Frank H. Cicerale
March 1, 2008
Photos By: Peter S. Linney
Model: Lux Kassidy

"My-my-my stapler."

It's one of the many lines from the '99 movie Office Space, uttered by Milton to the inconsiderate Bill Lumbergh, that has become ingrained in movie-goers' brains. The cult classic revolves around a group of unhappy workers and how they try to cheat their boss and their company.

While Carlos Garcia's '99 Mustang GT wasn't beat upon quite as badly as the copy machine that saw the barrel of a baseball bat in the movie, the car was worked over to become what he envisioned it would be while sitting in his own office space.

Powering this Mustang is a fortified Two-Valve modular mill. The 4.6 powerplant has seen a host of improvements, namely some killer bottom-end components, a set of Patriot heads, a few more cubic inches, and forced induction.

"My desk at work had a window just to the right of my laptop," Carlos explains about how he got interested in the Mustang scene. "I like to start my day early, so usually I was at my desk before my boss, Bruce, pulled in. His parking space was directly in front of my window, and after listening to the deep sound of his Mustang GT pull up every day, I told him I'd be interested in buying the car if he ever wanted to sell it."

Carlos got the chance when Bruce called from a Ford dealership, offering the car for sale. You see, Bruce had just ordered a brand-new '04 Cobra and didn't need his lowly GT anymore. Carlos was more than happy to take ownership of the SN-95 and began to think about just how he wanted his ride to be when he was done with it.

"Once you start driving a Mustang, it doesn't take long before the high-performance bug kicks in," Carlos says. "I wanted to have the nicest, best performing, and fastest Mustang in town."

Carlos' Mustang gets its 500-rwhp kick from the 14 pounds of boost supplied by the Paxton Novi 2000 blower.

With the gauntlet laid down, Carlos embarked on projecting his vision onto his Pony. He enlisted the help of G&S Mustang Performance (Riverside, California) to rebuild the stock 4.6 Two-Valve in preparation for some serious grunt. Each cylinder was bored 0.020 inch over, and the stock bottom-end components were set aside in favor of an '04 Cobra crank, CCR 4340 H-beam rods, and a set of Mahle 16cc pistons. The rotating assembly was balanced, then carefully placed in the block. The bottom end was buttoned up with the installation of a Canton oil pan. The whole thing was then turned over, and final assembly of the oversized modular powerplant began to take shape. A set of Patriot heads were put on top of the cylinders. Underneath the Ford Racing Performance Parts valve covers lie a set of Comp Cams Stage II camshafts, while sitting between the heads is a Professional Products Power-Plus polished intake manifold that had some work done to it by GTR High Performance in Rancho Cucamonga, California.

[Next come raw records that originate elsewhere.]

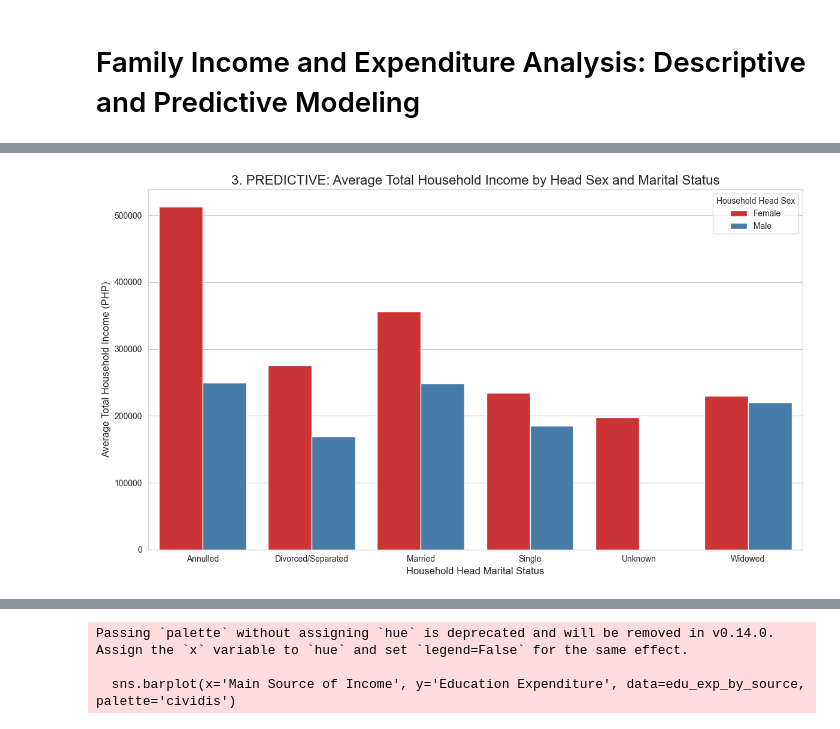
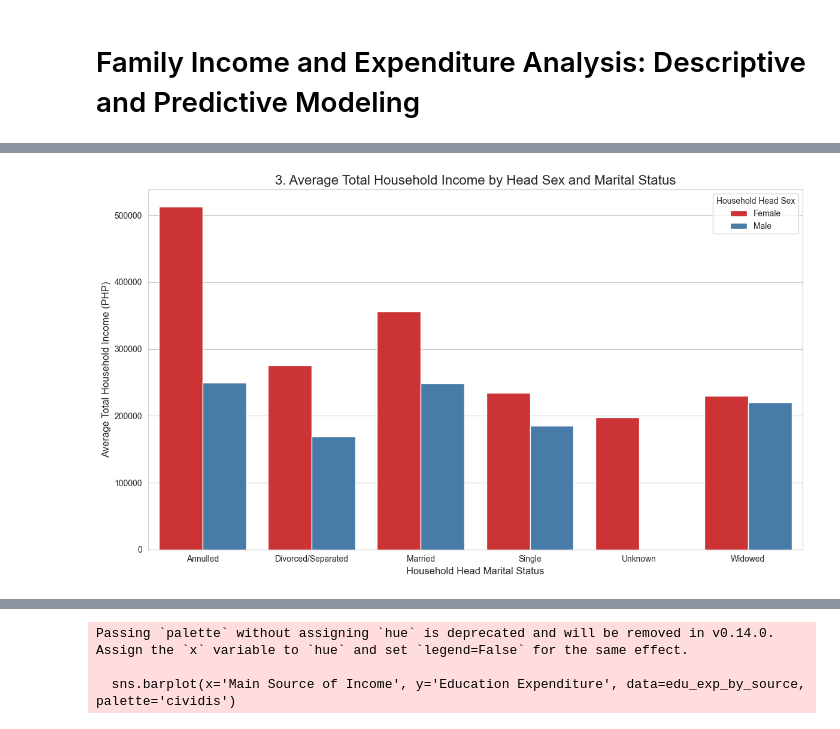
Before and after one commit to yongieee/ELEC303-DATA_ANALYTICS-RODRIGUEZ, a Jupyter notebook: FAMILY-anaylsis.ipynb, the cells around one changed output, grey strips where cells are left out. Cells and saved outputs as stored; diff of their text form; code cells hidden in the pictures.

```diff
--- a/FAMILY-anaylsis.ipynb
+++ b/FAMILY-anaylsis.ipynb
@@ -51,18 +56,15 @@ Passing `palette` without assigning `hue` is deprecated and will be removed in v
 # %%
-# ==============================================================================
-# 3. PREDICTIVE: Average Total Household Income by Head Sex and Marital Status (Grouped Bar Chart)
-# ==============================================================================
-# Calculate the mean income grouped by Sex and Marital Status
+
 income_by_demographics = df.groupby(['Household Head Sex', 'Household Head Marital Status'])['Total Household Income'].mean().reset_index()
 plt.figure(figsize=(12, 7))
 sns.barplot(x='Household Head Marital Status', y='Total Household Income', hue='Household Head Sex', data=income_by_demographics, palette='Set1')
-plt.title('3. PREDICTIVE: Average Total Household Income by Head Sex and Marital Status', fontsize=16)
+plt.title('3. Average Total Household Income by Head Sex and Marital Status', fontsize=16)
 plt.xlabel('Household Head Marital Status', fontsize=12)
 plt.ylabel('Average Total Household Income (PHP)', fontsize=12)
 plt.xticks(rotation=0, ha='center', fontsize=10)
 plt.ticklabel_format(style='plain', axis='y')
 plt.legend(title='Household Head Sex')
 plt.tight_layout()
 plt.show()
 # %% [output]
-[figure, old version]
+[figure, new version]
```
Also changed, not shown: parts of 7 cells of this notebook.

TSW Thruxton five-spoke rims are found on all four corners. Shod in Toyo hoops, the front wheels spec out to 19x8½ inches, while the rears check in at a slightly larger 19x9½ inches.

With the bottom-end components fortified, Carlos had Paxton ship out one of its Novi 2000 centrifugal blowers. Combined with a MAC cold-air kit and mass air meter, the blower stuffs in the needed outside ambiance at 14 pounds of boost to create a thundering 500 rwhp. All of that horsepower wouldn't be made without the right supply of fuel, though. That aspect of the build was handled by the installation of a pair of Cobra fuel pumps, along with a Kenne Bell Boost-A-Pump and a set of 60-pound injectors. The spent mixture of air and fuel is evacuated through a pair of BBK ceramic-coated shorty headers and a full-on Borla exhaust.

A Tremec TKO 500 backs the potent Two-Valve mod motor. Squashed between the aluminum flywheel, and the tranny is a Centerforce 26-spline clutch assembly. Shifting chores are made easier by a Pro-Shifter short-throw knob. An aluminum driveshaft links the trans to the 8.8-inch rear, which now showcases a set of 3.73 gears.